Saving for a new computer
One of my Mac friends on Twitter says for a new computer by buying herself gift cards. Wyld_Celtica_V is the name that she goes by and I am really impressed by her planning and financial savvy. In these difficult financial times, it is really not a good idea to max out credit cards. If you put cash aside, either into the mattress or into a separate bank account, then that money will get used by other things as they come up. So by buying gift cards, basically what you are doing is to ring fence a specific amount of money for the next Mac. If you have a regular income, what you could do is to decide how long you are going to save for and then do some working out about the amount to spend on a gift card per month. This is a genius plan!
I could have saved myself some time

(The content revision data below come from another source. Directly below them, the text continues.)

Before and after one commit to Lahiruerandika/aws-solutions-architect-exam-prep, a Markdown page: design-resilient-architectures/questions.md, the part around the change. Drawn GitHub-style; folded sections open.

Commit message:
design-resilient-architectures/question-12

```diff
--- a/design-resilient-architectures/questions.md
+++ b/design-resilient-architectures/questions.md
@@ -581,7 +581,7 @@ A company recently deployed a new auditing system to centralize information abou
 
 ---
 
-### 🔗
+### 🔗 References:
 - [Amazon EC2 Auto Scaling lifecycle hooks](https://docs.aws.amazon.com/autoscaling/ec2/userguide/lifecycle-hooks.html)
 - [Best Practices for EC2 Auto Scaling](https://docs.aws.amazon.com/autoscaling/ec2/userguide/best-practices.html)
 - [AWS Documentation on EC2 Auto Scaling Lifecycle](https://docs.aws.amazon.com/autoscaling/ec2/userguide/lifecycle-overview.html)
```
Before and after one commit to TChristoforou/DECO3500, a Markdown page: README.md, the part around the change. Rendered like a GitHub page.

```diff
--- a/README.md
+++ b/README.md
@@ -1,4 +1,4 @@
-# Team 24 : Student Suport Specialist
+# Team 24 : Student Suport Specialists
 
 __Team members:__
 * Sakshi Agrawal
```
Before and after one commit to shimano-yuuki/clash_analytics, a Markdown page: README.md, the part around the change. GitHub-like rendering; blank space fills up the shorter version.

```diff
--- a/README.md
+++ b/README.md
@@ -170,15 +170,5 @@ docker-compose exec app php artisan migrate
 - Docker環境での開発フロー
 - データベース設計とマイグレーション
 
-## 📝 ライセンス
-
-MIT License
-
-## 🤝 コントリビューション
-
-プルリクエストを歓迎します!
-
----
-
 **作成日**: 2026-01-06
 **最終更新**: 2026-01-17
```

I have had to spend this morning going through all of my applications one by one to make sure that I had the serial numbers and the licences where I could get at them. It has been a time-consuming operation and I’m not quite finished yet. I have now promised myself that any time I get new software that is not from the Mac App Store I will use the application Appshelf to record all of the relevant details as it happens. So for example, today I upgraded to ScreenFlow version 4 and this came with a new serial number. I have already entered all of the necessary information into Appshelf. My preference is to buy the apps from the Mac App Store where possible as this is the easiest way to take care of the apps that I use. Some people like to use the application 1Password to record all of their serial numbers and licenses and this is also a very good plan.
Here I go, into the abyss, wish me luck
When you have to do a complete reinstall like this, it can seem quite scary. Just so long as you have taken all of the steps to protect your data, then there is no reason why you should not do something like this with confidence. I have the backups, I have the information – Just let me at it! I will write another post about how I get on with the process of doing the Mountain Lion clean install when I come out of the other side.